Cultural Brokering Stresses Students, Families

September 15, 2012

Curtis Jones

Curtis Jones

When moving to a new country, families often need help navigating the culture and language. Through their experiences in school and making new friends, children usually learn the language and adjust to the culture more quickly than their parents. As a result, in immigrant families, children often act as translators and interpreters during phone calls and daily conversations.

Parents often ask their children to translate newspapers, bills, rental agreements, notes from school, movies, and TV shows. Children are often used to help parents find information about potential jobs or manage family finances. In their role as “cultural broker,” children help immigrant families adapt and survive in the new culture.

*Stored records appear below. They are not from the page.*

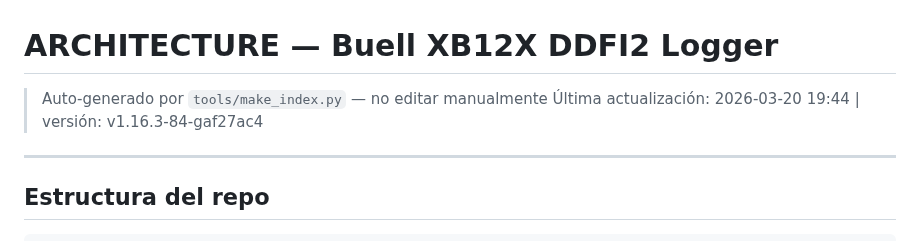
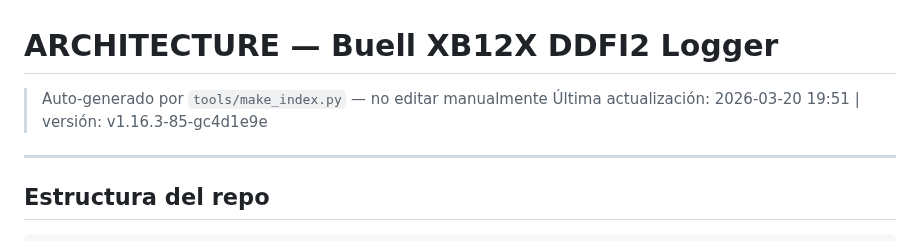
Before and after one commit to pacdavid1/buell-xb12x-logger, a Markdown page: ARCHITECTURE.md, the part around the change. Rendered like a GitHub page.

```diff
--- a/ARCHITECTURE.md
+++ b/ARCHITECTURE.md
@@ -1,6 +1,6 @@
 # ARCHITECTURE — Buell XB12X DDFI2 Logger
 > Auto-generado por `tools/make_index.py` — no editar manualmente
-> Última actualización: 2026-03-20 19:44 | versión: v1.16.3-84-gaf27ac4
+> Última actualización: 2026-03-20 19:51 | versión: v1.16.3-85-gc4d1e9e
 
 ---
 
```
Also changed, not shown: CHANGELOG.md (+23 -2 lines).
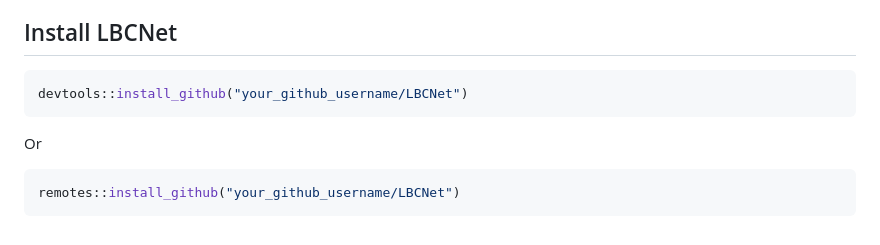
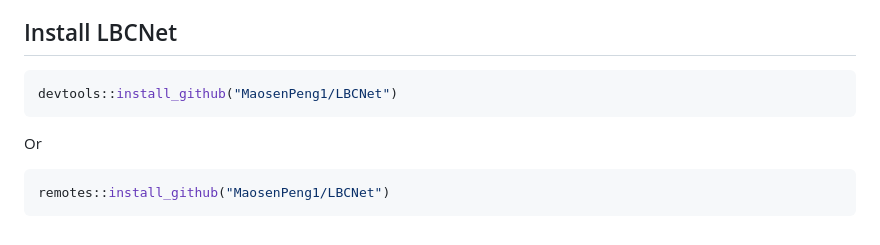
Before and after one commit to MaosenPeng1/LBCNet, a Markdown page: README.md, the part around the change. GitHub-like rendering.

Commit message:
3/3/25 4:05pm version 0.1.0

````diff
--- a/README.md
+++ b/README.md
@@ -143,10 +143,10 @@ If all commands execute without errors and display package versions, the install
 ## Install LBCNet
 
 ```r
-devtools::install_github("your_github_username/LBCNet")
+devtools::install_github("MaosenPeng1/LBCNet")
 ```
 Or
 
 ```r
-remotes::install_github("your_github_username/LBCNet")
+remotes::install_github("MaosenPeng1/LBCNet")
 ```
````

Research on culture brokering has suggested that the acts of translating and interpreting may actually help students academically. However, the responsibilities of translating and interpreting for adults can create stress for children and also lead to tension among family members which can, under certain conditions, lower children’s performance in school. Previous studies focused on the individual child and interpersonal family dynamics. They determined that culture brokering interferes with children’s efforts to gain autonomy from their parents, which results in child emotional distress and family disagreements. 

Curtis Jones, a researcher at the Wisconsin Center for Education Research, applied a contextualist perspective to the culture broker phenomenon. That means he related the culture broker role to the resources that immigrants from the former Soviet Union bring with them and the resources available to them in the communities where they settle.

Jones and colleagues surveyed 328 former Soviet families settled in and around Washington, D.C. and Baltimore. They asked about their use of their children as culture brokers, their acculturation to the U.S., their employment situation, their emotional health, and their family functioning.  Further, they explored characteristics of settlement neighborhoods by analyzing economic and cultural census data.  The study established that the family and community economic and cultural contexts (1) acted as a determinant of culture brokering, and (2) helped explain how brokering related to family disagreements and child distress. 
Jones found that families were more likely to use their children as cultural brokers when the parents had less English proficiency, lower status jobs, and lived in neighborhoods with more Russian speaking families. A parent’s low job status was likely to be associated with increased family stress. It also usually meant the family had fewer resources, which led to “patchworking,” where children were required to do more of the work needed to run a family, including culture brokering. Conversely, families had less need for cultural brokering if they had lived longer in the U.S., held higher status jobs, were more fluent in English, and lived in more advantaged communities.

As Jones had hypothesized, the findings showed a direct relationship between children acting as culture brokers and a higher amount of family disagreements. Family disagreements also were related to children’s emotional distress (see the figure below). 

These findings add complexity to the understanding of cultural brokering found in the research literature. Jones’ study points to the need for using an ecological framework to understand the role of the cultural broker in the lives of immigrant and refugee families.

The findings support theory and research that suggest that children step into the broker role more often when their parents’ English language skills don’t meet the family’s needs. If the parents’ English proficiency was poor, this influenced parents’ job status, both of which resulted in more likelihood of children acting as brokers.

Also, since economic conditions influence job status, children in less economically advantaged communities could be expected to perform the role of culture brokers more frequently. Although community economic factors were found to be important, they are rarely included in studies of immigrant youth in general and culture brokering in particular.

Jones cautions that it would be inappropriate to generalize the specific results of this study to other cultural groups and immigrants in other contexts. But it’s important to keep in mind social and economic contexts when studying immigrant families more generally, and the culture broker role more specifically, with other cultural groups.

Adapted from the article, “Determinants and Consequences of Child Culture Brokering in Families from the Former Soviet Union,” by Curtis J. Jones, Edison J. Trickett, and Dina Birman. American Journal of Community Psychology, Online First™, 13 January 2012,